> **Recorded data**
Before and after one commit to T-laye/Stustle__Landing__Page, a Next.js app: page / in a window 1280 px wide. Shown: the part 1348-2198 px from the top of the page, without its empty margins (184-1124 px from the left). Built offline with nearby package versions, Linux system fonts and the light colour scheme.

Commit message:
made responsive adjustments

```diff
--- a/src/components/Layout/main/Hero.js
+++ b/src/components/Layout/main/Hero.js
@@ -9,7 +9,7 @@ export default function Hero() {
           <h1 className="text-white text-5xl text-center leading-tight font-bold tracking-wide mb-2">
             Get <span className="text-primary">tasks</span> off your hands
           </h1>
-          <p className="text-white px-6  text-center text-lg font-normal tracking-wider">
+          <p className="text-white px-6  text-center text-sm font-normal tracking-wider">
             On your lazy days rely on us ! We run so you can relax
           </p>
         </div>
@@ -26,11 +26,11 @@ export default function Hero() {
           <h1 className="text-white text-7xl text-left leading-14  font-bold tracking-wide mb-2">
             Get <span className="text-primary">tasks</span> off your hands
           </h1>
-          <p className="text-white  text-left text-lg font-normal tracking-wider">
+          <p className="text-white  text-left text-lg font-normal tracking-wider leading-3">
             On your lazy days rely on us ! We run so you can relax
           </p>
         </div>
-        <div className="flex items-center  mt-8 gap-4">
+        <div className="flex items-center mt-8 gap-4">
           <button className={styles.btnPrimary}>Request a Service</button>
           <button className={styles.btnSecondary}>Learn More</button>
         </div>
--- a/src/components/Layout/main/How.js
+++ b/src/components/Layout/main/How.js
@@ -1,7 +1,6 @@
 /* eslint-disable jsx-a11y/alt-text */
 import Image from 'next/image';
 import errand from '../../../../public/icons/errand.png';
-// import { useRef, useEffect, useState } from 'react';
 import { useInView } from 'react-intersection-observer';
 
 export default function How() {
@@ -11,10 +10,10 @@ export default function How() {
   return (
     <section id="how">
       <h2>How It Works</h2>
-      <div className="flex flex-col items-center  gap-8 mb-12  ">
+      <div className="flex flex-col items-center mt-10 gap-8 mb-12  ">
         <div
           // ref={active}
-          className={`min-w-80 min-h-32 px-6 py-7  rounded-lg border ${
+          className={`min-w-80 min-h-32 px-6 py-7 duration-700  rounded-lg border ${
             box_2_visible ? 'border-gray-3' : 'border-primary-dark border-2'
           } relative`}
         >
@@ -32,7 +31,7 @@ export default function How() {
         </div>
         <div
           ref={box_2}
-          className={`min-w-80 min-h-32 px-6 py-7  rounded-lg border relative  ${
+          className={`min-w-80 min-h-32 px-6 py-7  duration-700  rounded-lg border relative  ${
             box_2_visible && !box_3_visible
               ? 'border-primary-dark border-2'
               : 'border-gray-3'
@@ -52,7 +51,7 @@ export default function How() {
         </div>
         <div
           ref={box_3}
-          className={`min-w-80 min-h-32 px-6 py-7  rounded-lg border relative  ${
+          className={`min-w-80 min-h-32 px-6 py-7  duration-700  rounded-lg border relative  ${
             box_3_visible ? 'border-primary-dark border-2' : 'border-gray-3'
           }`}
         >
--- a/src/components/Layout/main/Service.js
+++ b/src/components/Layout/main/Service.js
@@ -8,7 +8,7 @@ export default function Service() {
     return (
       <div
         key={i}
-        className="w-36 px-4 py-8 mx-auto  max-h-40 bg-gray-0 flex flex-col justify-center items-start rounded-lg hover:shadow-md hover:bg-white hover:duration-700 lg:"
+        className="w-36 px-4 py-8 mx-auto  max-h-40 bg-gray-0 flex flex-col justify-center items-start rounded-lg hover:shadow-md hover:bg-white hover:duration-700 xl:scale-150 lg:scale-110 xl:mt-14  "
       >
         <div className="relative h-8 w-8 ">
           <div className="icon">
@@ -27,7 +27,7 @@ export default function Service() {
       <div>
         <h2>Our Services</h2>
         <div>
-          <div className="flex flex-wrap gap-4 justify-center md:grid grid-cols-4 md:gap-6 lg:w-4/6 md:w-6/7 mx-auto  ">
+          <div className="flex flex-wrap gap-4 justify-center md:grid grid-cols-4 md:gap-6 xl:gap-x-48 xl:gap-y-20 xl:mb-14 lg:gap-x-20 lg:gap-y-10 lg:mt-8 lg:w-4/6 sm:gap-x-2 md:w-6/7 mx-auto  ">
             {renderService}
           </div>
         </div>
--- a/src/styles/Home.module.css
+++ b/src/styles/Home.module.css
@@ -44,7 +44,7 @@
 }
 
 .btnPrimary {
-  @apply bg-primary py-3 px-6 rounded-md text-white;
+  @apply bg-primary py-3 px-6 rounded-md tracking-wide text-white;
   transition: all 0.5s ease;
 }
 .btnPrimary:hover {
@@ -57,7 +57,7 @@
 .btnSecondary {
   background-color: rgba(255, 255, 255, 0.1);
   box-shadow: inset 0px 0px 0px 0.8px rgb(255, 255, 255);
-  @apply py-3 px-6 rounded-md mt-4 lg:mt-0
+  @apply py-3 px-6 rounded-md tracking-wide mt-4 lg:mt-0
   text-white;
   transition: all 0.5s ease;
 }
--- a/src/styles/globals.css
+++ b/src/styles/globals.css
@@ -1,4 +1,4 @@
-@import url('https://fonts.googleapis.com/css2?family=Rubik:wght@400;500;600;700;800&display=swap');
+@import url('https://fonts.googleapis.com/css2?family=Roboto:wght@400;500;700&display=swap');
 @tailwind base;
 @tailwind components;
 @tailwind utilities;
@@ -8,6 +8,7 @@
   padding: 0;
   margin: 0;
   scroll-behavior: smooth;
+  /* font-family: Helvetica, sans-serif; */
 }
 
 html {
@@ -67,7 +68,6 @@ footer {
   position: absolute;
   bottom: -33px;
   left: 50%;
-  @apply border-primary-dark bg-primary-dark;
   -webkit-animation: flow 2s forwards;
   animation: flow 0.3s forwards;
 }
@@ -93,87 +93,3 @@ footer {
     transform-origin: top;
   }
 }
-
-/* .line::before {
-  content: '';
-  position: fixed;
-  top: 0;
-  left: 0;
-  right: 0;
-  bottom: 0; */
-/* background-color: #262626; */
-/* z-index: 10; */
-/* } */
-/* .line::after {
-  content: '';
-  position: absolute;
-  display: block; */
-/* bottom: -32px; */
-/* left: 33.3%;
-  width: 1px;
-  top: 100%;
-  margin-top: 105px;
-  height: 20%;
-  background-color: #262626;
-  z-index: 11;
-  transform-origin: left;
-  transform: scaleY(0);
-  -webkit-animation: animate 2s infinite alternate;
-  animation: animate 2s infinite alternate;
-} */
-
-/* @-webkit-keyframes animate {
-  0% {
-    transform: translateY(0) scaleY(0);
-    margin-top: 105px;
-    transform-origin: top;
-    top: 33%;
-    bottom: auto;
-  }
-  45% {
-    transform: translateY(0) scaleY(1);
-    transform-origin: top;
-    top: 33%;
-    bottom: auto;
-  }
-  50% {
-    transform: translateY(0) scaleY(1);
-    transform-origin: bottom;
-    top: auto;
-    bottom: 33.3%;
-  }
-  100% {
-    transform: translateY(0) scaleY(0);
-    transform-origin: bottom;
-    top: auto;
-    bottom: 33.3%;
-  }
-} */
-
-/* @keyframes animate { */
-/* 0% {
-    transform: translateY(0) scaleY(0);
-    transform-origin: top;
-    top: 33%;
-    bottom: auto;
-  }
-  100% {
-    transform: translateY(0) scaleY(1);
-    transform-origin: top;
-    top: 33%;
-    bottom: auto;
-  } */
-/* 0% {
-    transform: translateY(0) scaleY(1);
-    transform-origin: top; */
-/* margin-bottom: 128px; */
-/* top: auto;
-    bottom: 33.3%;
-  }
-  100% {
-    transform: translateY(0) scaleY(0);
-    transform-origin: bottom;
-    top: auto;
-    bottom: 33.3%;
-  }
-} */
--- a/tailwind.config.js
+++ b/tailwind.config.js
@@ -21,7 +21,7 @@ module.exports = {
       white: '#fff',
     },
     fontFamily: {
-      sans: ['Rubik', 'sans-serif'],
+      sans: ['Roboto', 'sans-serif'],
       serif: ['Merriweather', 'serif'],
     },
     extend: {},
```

> **Your goal**
Nothing but a number is wanted: how many lines in the records above include "border".

> **Answer to the exercise**
11